Juliet: We’re short on money and staff, like almost every newspaper in America. It’s a huge challenge to produce quality journalism when the vast majority of the public doesn’t feel like paying for that service.
Alex: How did you switch over to environmental reporting?
Juliet: I got burnt out covering Congress, and asked to switch over to the environment in the spring of 2004. It was the smartest move I ever made.
Alex: Where do sharks enter the picture?
Juliet: I started covering oceans because they don’t get that much coverage from the mainstream media. After diving with sharks in Bimini in 2005, I decided sharks were a compelling way to explore what was happening to the sea across the globe.
Alex: Did you or do you have a fear or phobia of sharks?
Juliet: No, I don’t have a phobia, though I’d say I’ve got a healthy dose of fear when it comes to the most dangerous species.
Alex: What was it like researching and writing Demon Fish?
Juliet: It was fascinating. I got to travel the globe and both meet people from an array of cultures and backgrounds, as well as explore the underwater world. I enjoyed the research more than the writing, but in the end, I’m happy with the final product.
Alex: What do you hope readers get out of reading your book?
Juliet: I hope people get a sense that we’re more closely connected to sharks, and the sea, than we might think. Also, I’d like it if people felt better about sharks after reading the book.
Alex: Are you still in contact and possibly following up with some of the people you met and discussed in Demon Fish to see how they’re doing now?
Juliet: I see a lot of the scientists and policymakers I interviewed for the book on a regular basis, and I’ve been in e-mail contact with some of the fishermen since the book’s come out. I’d love to get back to some of the remote places I visited, such as Papua New Guinea, but I’m not sure when that would be.
Alex: Do you feel that researching and writing about sharks is something you will continue to cover in your career?
Juliet: I think I’ll write about sharks in the future—I just had a big piece on them come out in the Post on Oct. 26—but they won’t be my exclusive focus.
Alex: Your first book was Fight Club Politics. After writing Demon Fish, do you feel you understand politicians and politics any better or perhaps see them differently?

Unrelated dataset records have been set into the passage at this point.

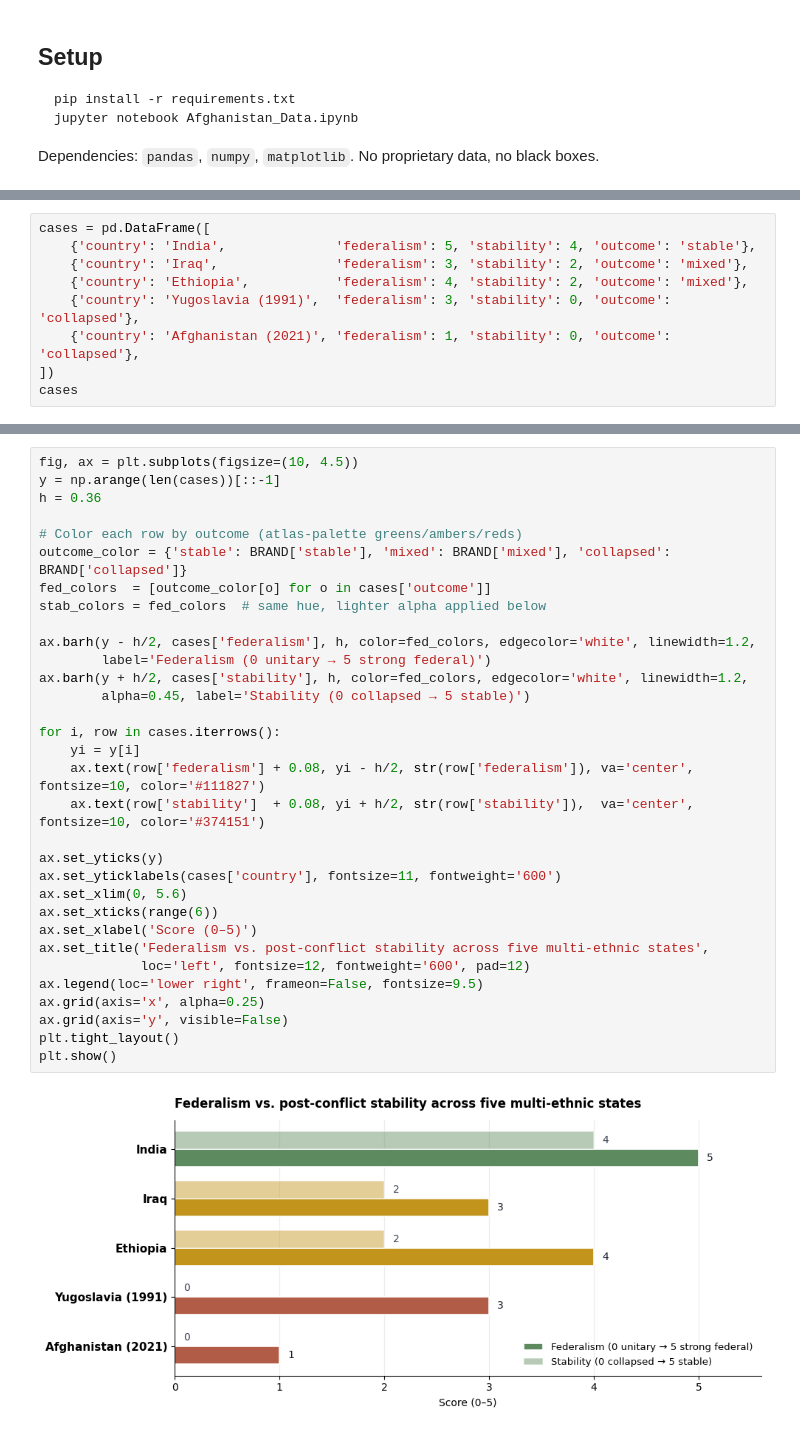
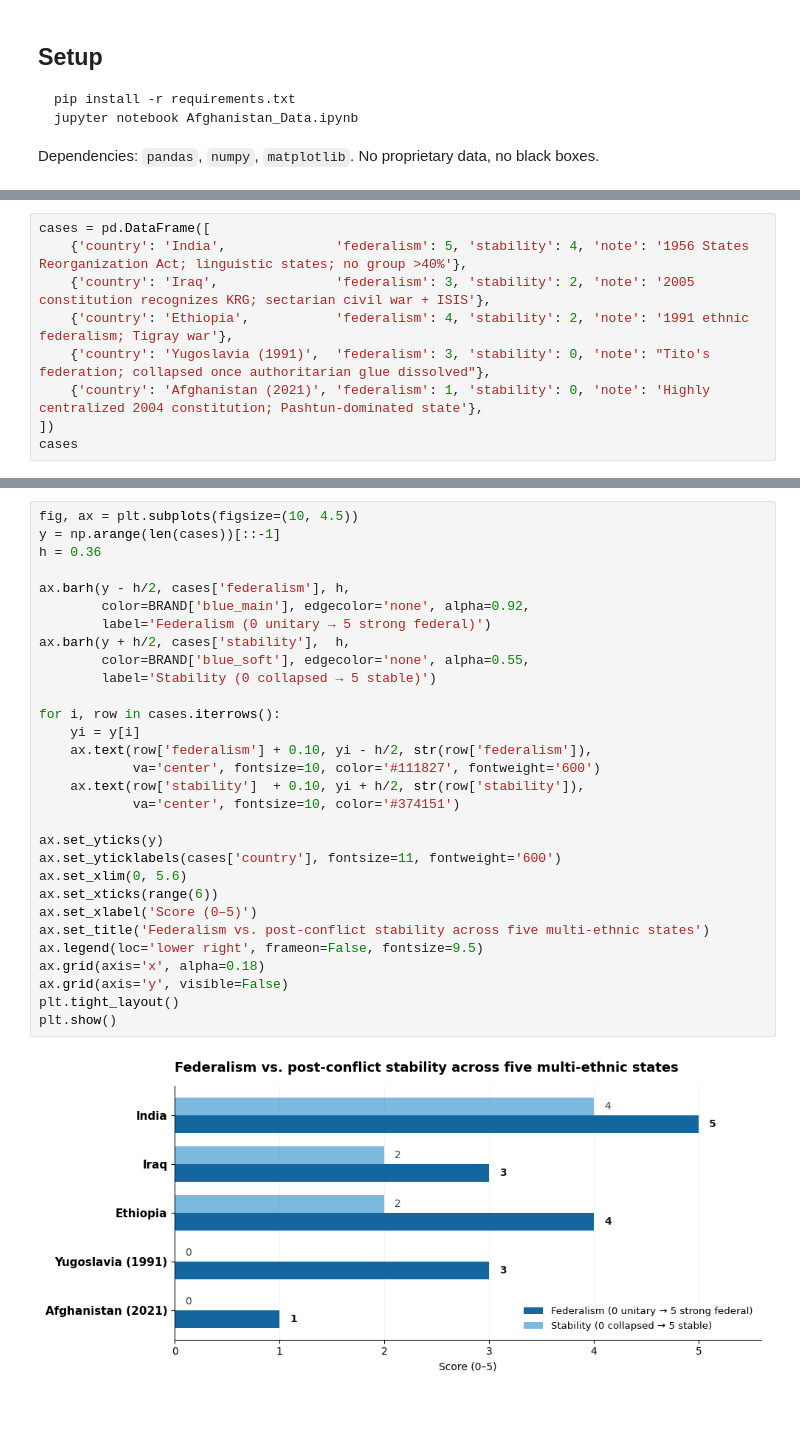
Before and after one commit to mahmad100/ahmadi-research-data, a Jupyter notebook: One Country Too Many Nations/Afghanistan_Data.ipynb, the cells around one changed output, grey strips where cells are left out. Drawn from its saved outputs; the diff is of its cells as text.

```diff
--- a/One Country Too Many Nations/Afghanistan_Data.ipynb
+++ b/One Country Too Many Nations/Afghanistan_Data.ipynb
@@ -298,10 +503,10 @@ destabilizing (Afghanistan).
 # %%
 cases = pd.DataFrame([
-    {'country': 'India',              'federalism': 5, 'stability': 4, 'outcome': 'stable'},
-    {'country': 'Iraq',               'federalism': 3, 'stability': 2, 'outcome': 'mixed'},
-    {'country': 'Ethiopia',           'federalism': 4, 'stability': 2, 'outcome': 'mixed'},
-    {'country': 'Yugoslavia (1991)',  'federalism': 3, 'stability': 0, 'outcome': 'collapsed'},
-    {'country': 'Afghanistan (2021)', 'federalism': 1, 'stability': 0, 'outcome': 'collapsed'},
+    {'country': 'India',              'federalism': 5, 'stability': 4, 'note': '1956 States Reorganization Act; linguistic states; no group >40%'},
+    {'country': 'Iraq',               'federalism': 3, 'stability': 2, 'note': '2005 constitution recognizes KRG; sectarian civil war + ISIS'},
+    {'country': 'Ethiopia',           'federalism': 4, 'stability': 2, 'note': '1991 ethnic federalism; Tigray war'},
+    {'country': 'Yugoslavia (1991)',  'federalism': 3, 'stability': 0, 'note': "Tito's federation; collapsed once authoritarian glue dissolved"},
+    {'country': 'Afghanistan (2021)', 'federalism': 1, 'stability': 0, 'note': 'Highly centralized 2004 constitution; Pashtun-dominated state'},
 ])
 cases
 # %% [output]
@@ -314,37 +519,35 @@ cases
 # %%
 fig, ax = plt.subplots(figsize=(10, 4.5))
 y = np.arange(len(cases))[::-1]
 h = 0.36
 
-# Color each row by outcome (atlas-palette greens/ambers/reds)
-outcome_color = {'stable': BRAND['stable'], 'mixed': BRAND['mixed'], 'collapsed': BRAND['collapsed']}
-fed_colors  = [outcome_color[o] for o in cases['outcome']]
-stab_colors = fed_colors  # same hue, lighter alpha applied below
-
-ax.barh(y - h/2, cases['federalism'], h, color=fed_colors, edgecolor='white', linewidth=1.2,
+ax.barh(y - h/2, cases['federalism'], h,
+        color=BRAND['blue_main'], edgecolor='none', alpha=0.92,
         label='Federalism (0 unitary → 5 strong federal)')
-ax.barh(y + h/2, cases['stability'], h, color=fed_colors, edgecolor='white', linewidth=1.2,
-        alpha=0.45, label='Stability (0 collapsed → 5 stable)')
+ax.barh(y + h/2, cases['stability'],  h,
+        color=BRAND['blue_soft'], edgecolor='none', alpha=0.55,
+        label='Stability (0 collapsed → 5 stable)')
 
 for i, row in cases.iterrows():
     yi = y[i]
-    ax.text(row['federalism'] + 0.08, yi - h/2, str(row['federalism']), va='center', fontsize=10, color='#111827')
-    ax.text(row['stability']  + 0.08, yi + h/2, str(row['stability']),  va='center', fontsize=10, color='#374151')
+    ax.text(row['federalism'] + 0.10, yi - h/2, str(row['federalism']),
+            va='center', fontsize=10, color='#111827', fontweight='600')
+    ax.text(row['stability']  + 0.10, yi + h/2, str(row['stability']),
+            va='center', fontsize=10, color='#374151')
 
 ax.set_yticks(y)
 ax.set_yticklabels(cases['country'], fontsize=11, fontweight='600')
 ax.set_xlim(0, 5.6)
 ax.set_xticks(range(6))
 ax.set_xlabel('Score (0–5)')
-ax.set_title('Federalism vs. post-conflict stability across five multi-ethnic states',
-             loc='left', fontsize=12, fontweight='600', pad=12)
+ax.set_title('Federalism vs. post-conflict stability across five multi-ethnic states')
 ax.legend(loc='lower right', frameon=False, fontsize=9.5)
-ax.grid(axis='x', alpha=0.25)
+ax.grid(axis='x', alpha=0.18)
 ax.grid(axis='y', visible=False)
 plt.tight_layout()
 plt.show()
 # %% [output]
-[figure, old version]
+[figure, new version]
 # %% [markdown]
 ---
 
```
Also changed, not shown: parts of 16 cells of this notebook.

Juliet: I think sharks are, for the most part, more ruthless than many politicians, but they’re more direct, which is refreshing. And I’d certainly opt for jumping in the water with most species of sharks over attending a press conference featuring a bunch of politicians.
Alex: Do you have plans for another book or project?
Juliet: I’m writing a magazine piece for WIRED about the future of the solar industry, so that’s a departure for me. At some point I’ll probably write another book, but not right away.
Alex: Who do you like to read/who are some of your favorite authors?
Juliet: I enjoy reading Tom Zoellner and Barry Estabrook for non-fiction, and I like a range of fiction, from British classics to Andrew Sean Greer and Sam Lipsyte. Then there’s David Eagleman, who’s talented enough to write both fiction and non-fiction beautifully.
Alex: What are you reading right now?
Juliet: I just started Jennifer Egan’s “A Visit from the Goon Squad.” I just finished “The Hare with Amber Eyes” by Edmund de Waal, which I really loved. It also made me feel a little insecure, since here’s a fantastic work of non-fiction written by a potter.
Alex: What do you like to do in your spare time?
Juliet: I spend time with my family and friends, read, hike, and cook from time to time.
Alex: Do you feel that humanity will come to look and respect sharks differently in time, or is it more of a losing battle?
Juliet: I think we will come to view sharks differently over time, which is a good thing. I think the only question is how long it will take to make this shift, and what will happen to sharks in the meantime.
Looking forward to an interesting new shark book, Demon Fish, after being disappointed The Devil’s Teeth. This will be my first read in the Wild Cards series edited by George R. R. Martin with Fort Freak, plus it features a story by Cherie Priest. And finally we have the final volume after the great Spin and Axis with Vortex by Robert Charles Wilson